IN recent years, the annual NME tours have featured Kaiser Chiefs, The Killers, Arctic Monkeys and Maximo Park. Unfortunately, there has been a gradual decline in the line-ups, reaching a new low this year. The Ting Tings opened the night with some inter
IN recent years, the annual NME tours have featured Kaiser Chiefs, The Killers, Arctic Monkeys and Maximo Park.
Unfortunately, there has been a gradual decline in the line-ups, reaching a new low this year. The Ting Tings opened the night with some interesting sounds, perky delivery, but little personality. I had heard the duo being compared to Blondie, but on this performance they don't deserve to be mentioned on the same page.
Next band Does It Offend You Yeah? came across as fun, modest people, but provided little to enjoy. About halfway through their set I said to myself that they were possibly the least enjoyable live band I've seen for a long time.
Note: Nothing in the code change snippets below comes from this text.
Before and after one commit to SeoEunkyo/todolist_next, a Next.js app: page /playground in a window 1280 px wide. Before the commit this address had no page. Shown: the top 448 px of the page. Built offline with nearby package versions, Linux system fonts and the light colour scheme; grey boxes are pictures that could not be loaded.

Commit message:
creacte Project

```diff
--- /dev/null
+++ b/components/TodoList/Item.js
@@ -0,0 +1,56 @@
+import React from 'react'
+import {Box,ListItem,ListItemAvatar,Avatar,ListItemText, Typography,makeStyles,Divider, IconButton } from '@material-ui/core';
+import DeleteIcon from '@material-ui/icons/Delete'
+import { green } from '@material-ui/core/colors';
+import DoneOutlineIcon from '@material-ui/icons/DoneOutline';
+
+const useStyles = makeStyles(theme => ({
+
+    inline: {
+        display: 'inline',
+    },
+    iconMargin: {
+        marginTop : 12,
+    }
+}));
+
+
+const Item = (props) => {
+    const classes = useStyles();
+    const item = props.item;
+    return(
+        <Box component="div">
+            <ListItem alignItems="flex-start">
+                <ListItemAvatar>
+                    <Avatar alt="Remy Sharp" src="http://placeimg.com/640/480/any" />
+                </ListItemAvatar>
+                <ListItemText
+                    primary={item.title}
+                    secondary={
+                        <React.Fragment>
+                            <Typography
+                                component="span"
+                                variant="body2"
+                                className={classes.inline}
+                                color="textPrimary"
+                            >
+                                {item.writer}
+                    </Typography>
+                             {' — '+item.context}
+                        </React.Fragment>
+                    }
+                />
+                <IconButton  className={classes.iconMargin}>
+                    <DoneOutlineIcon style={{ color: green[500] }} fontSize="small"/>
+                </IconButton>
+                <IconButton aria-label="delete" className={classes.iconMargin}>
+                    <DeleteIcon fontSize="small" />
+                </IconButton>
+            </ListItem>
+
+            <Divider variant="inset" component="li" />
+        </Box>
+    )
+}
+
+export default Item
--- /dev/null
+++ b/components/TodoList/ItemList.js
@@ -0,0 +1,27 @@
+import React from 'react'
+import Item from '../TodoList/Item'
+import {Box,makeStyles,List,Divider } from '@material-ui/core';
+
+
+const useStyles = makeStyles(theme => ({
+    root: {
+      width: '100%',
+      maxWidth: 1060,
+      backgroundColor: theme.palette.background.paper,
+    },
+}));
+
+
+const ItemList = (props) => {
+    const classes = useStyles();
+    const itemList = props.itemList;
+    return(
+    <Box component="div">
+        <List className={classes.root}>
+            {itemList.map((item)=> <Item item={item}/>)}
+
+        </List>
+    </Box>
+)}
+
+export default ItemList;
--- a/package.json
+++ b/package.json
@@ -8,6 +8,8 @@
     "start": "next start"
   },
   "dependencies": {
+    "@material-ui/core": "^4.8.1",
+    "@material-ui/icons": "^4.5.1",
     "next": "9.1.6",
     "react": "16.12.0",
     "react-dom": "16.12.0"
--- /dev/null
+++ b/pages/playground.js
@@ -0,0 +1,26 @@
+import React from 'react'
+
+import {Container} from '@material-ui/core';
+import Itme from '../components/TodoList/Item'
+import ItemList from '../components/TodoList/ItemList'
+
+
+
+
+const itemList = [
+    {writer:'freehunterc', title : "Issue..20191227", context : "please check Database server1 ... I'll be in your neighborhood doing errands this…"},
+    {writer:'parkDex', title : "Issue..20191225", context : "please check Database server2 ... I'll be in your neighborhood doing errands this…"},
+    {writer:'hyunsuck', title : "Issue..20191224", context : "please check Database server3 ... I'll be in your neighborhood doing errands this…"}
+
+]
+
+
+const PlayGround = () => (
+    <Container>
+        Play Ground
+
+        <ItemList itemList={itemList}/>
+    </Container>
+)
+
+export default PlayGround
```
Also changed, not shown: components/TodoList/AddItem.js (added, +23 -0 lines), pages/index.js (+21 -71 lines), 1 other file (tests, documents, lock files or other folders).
Their energy on stage is impressive, but for me it's energy wasted.
Third band, Joe Lean and the Jing Jang Jong quickly showed they were the best band of the night so far. That is the faintest of praise and they deserve a lot better than that. Lead singer Joe Lean looks and acts like a star in the making with his watchable camp theatrics - think Jarvis Cocker, Brett Anderson, but with a deeper, more serious vocal echoing Razorlight's Johnny Borrell. They didn't entirely convince me tonight, but I got the feeling there's a lot to like.
Final band The Cribs were a disappointment. Having heard some good recorded tracks of theirs I was expecting so much more. For half a dozen songs I could barely tell one track from another and quickly lost interest. I've no doubt that all these bands will be playing arenas in weeks, but I'll be missing next year's tour unless the NME find some taste.